### What this task involves
Output the full listing below exactly; the images stay out.
= = =
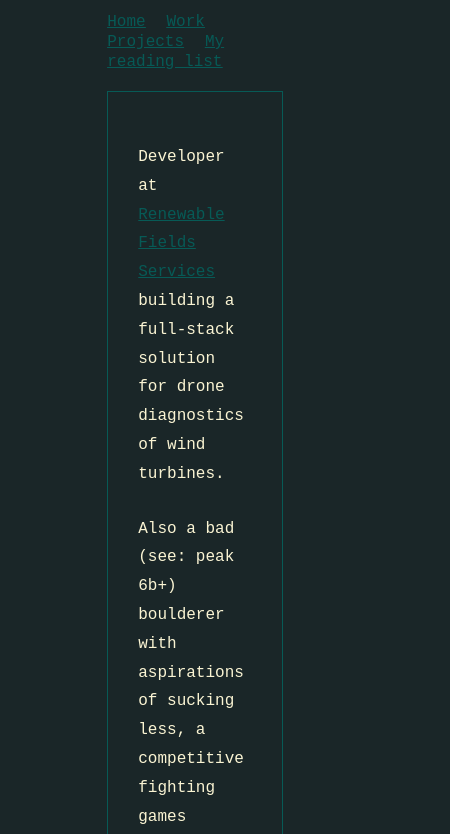
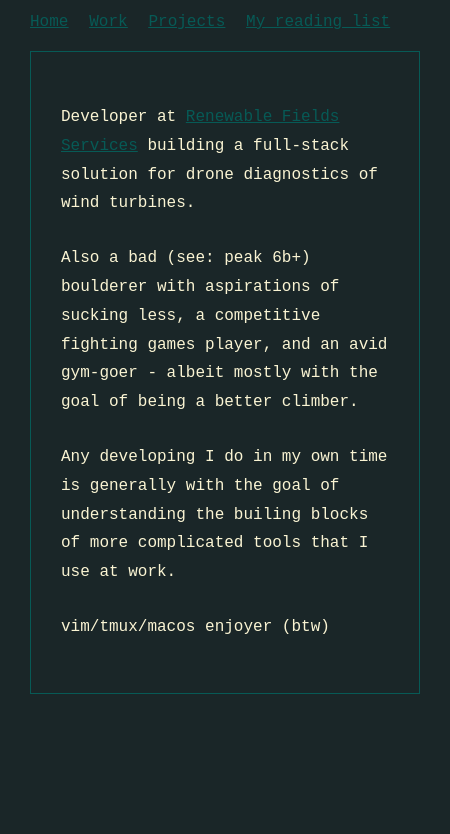
Before and after one commit to jacky-ct/simple-portfolio, a plain HTML site: page index.html in a window 390 px wide. Shown: the part 73-907 px from the top of the page, 450 px wide, since content can reach past the window. After the commit the page ends 844 px from the top, so only its background shows below. Drawn offline with Linux system fonts and the light colour scheme.

Commit message:
make body responsive to device type

```diff
--- a/index.css
+++ b/index.css
@@ -1,7 +1,8 @@
 body {
   background-color: #1a2628;
   font-family: monospace;
-  width: 45%;
+  width: 100%;
+  max-width: 900px;
   margin: auto;
   padding: 30px;
   font-size: 18px;
@@ -28,6 +29,7 @@ p {
   display: inline-block;
   width: auto;
   padding: 7px;
+  font-size: 18px;
 }
 
 .linksection {
```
= = =
### Written answer
Before and after one commit to jacky-ct/simple-portfolio, a plain HTML site: page index.html in a window 390 px wide. Shown: the part 73-907 px from the top of the page, 450 px wide, since content can reach past the window. After the commit the page ends 844 px from the top, so only its background shows below. Drawn offline with Linux system fonts and the light colour scheme.

Commit message:
make body responsive to device type

```diff
--- a/index.css
+++ b/index.css
@@ -1,7 +1,8 @@
 body {
   background-color: #1a2628;
   font-family: monospace;
-  width: 45%;
+  width: 100%;
+  max-width: 900px;
   margin: auto;
   padding: 30px;
   font-size: 18px;
@@ -28,6 +29,7 @@ p {
   display: inline-block;
   width: auto;
   padding: 7px;
+  font-size: 18px;
 }
 
 .linksection {
```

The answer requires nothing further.